▶ [Required action]
Word for word, restate the entries below, but exclude the images.

Segment Start: Records shown

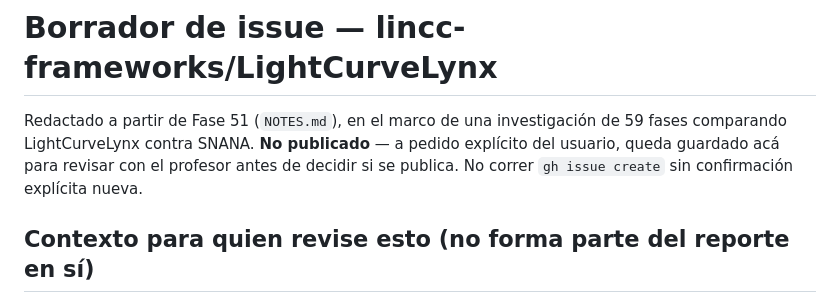
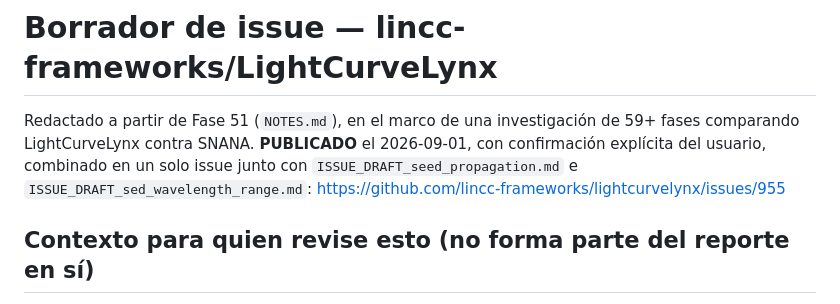
Before and after one commit to mauriciovalenzuela742/ALCeS, a Markdown page: exploration/lightcurvelynx/ISSUE_DRAFT_add_effect_param_collision.md, the part around the change. GitHub-like rendering.

```diff
--- a/exploration/lightcurvelynx/ISSUE_DRAFT_add_effect_param_collision.md
+++ b/exploration/lightcurvelynx/ISSUE_DRAFT_add_effect_param_collision.md
@@ -1,9 +1,9 @@
 # Borrador de issue — lincc-frameworks/LightCurveLynx
 
-Redactado a partir de Fase 51 (`NOTES.md`), en el marco de una investigación de 59 fases comparando
-LightCurveLynx contra SNANA. **No publicado** — a pedido explícito del usuario, queda guardado acá
-para revisar con el profesor antes de decidir si se publica. No correr `gh issue create` sin
-confirmación explícita nueva.
+Redactado a partir de Fase 51 (`NOTES.md`), en el marco de una investigación de 59+ fases comparando
+LightCurveLynx contra SNANA. **PUBLICADO** el 2026-09-01, con confirmación explícita del usuario,
+combinado en un solo issue junto con `ISSUE_DRAFT_seed_propagation.md` e
+`ISSUE_DRAFT_sed_wavelength_range.md`: https://github.com/lincc-frameworks/lightcurvelynx/issues/955
 
 ## Contexto para quien revise esto (no forma parte del reporte en sí)
 
```
Also changed, not shown: exploration/lightcurvelynx/ISSUE_DRAFT_sed_wavelength_range.md (+4 -4 lines), exploration/lightcurvelynx/ISSUE_DRAFT_seed_propagation.md (+3 -2 lines).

Segment End: Records shown

▶ [Response]
Before and after one commit to mauriciovalenzuela742/ALCeS, a Markdown page: exploration/lightcurvelynx/ISSUE_DRAFT_add_effect_param_collision.md, the part around the change. GitHub-like rendering.

```diff
--- a/exploration/lightcurvelynx/ISSUE_DRAFT_add_effect_param_collision.md
+++ b/exploration/lightcurvelynx/ISSUE_DRAFT_add_effect_param_collision.md
@@ -1,9 +1,9 @@
 # Borrador de issue — lincc-frameworks/LightCurveLynx
 
-Redactado a partir de Fase 51 (`NOTES.md`), en el marco de una investigación de 59 fases comparando
-LightCurveLynx contra SNANA. **No publicado** — a pedido explícito del usuario, queda guardado acá
-para revisar con el profesor antes de decidir si se publica. No correr `gh issue create` sin
-confirmación explícita nueva.
+Redactado a partir de Fase 51 (`NOTES.md`), en el marco de una investigación de 59+ fases comparando
+LightCurveLynx contra SNANA. **PUBLICADO** el 2026-09-01, con confirmación explícita del usuario,
+combinado en un solo issue junto con `ISSUE_DRAFT_seed_propagation.md` e
+`ISSUE_DRAFT_sed_wavelength_range.md`: https://github.com/lincc-frameworks/lightcurvelynx/issues/955
 
 ## Contexto para quien revise esto (no forma parte del reporte en sí)
 
```
Also changed, not shown: exploration/lightcurvelynx/ISSUE_DRAFT_sed_wavelength_range.md (+4 -4 lines), exploration/lightcurvelynx/ISSUE_DRAFT_seed_propagation.md (+3 -2 lines).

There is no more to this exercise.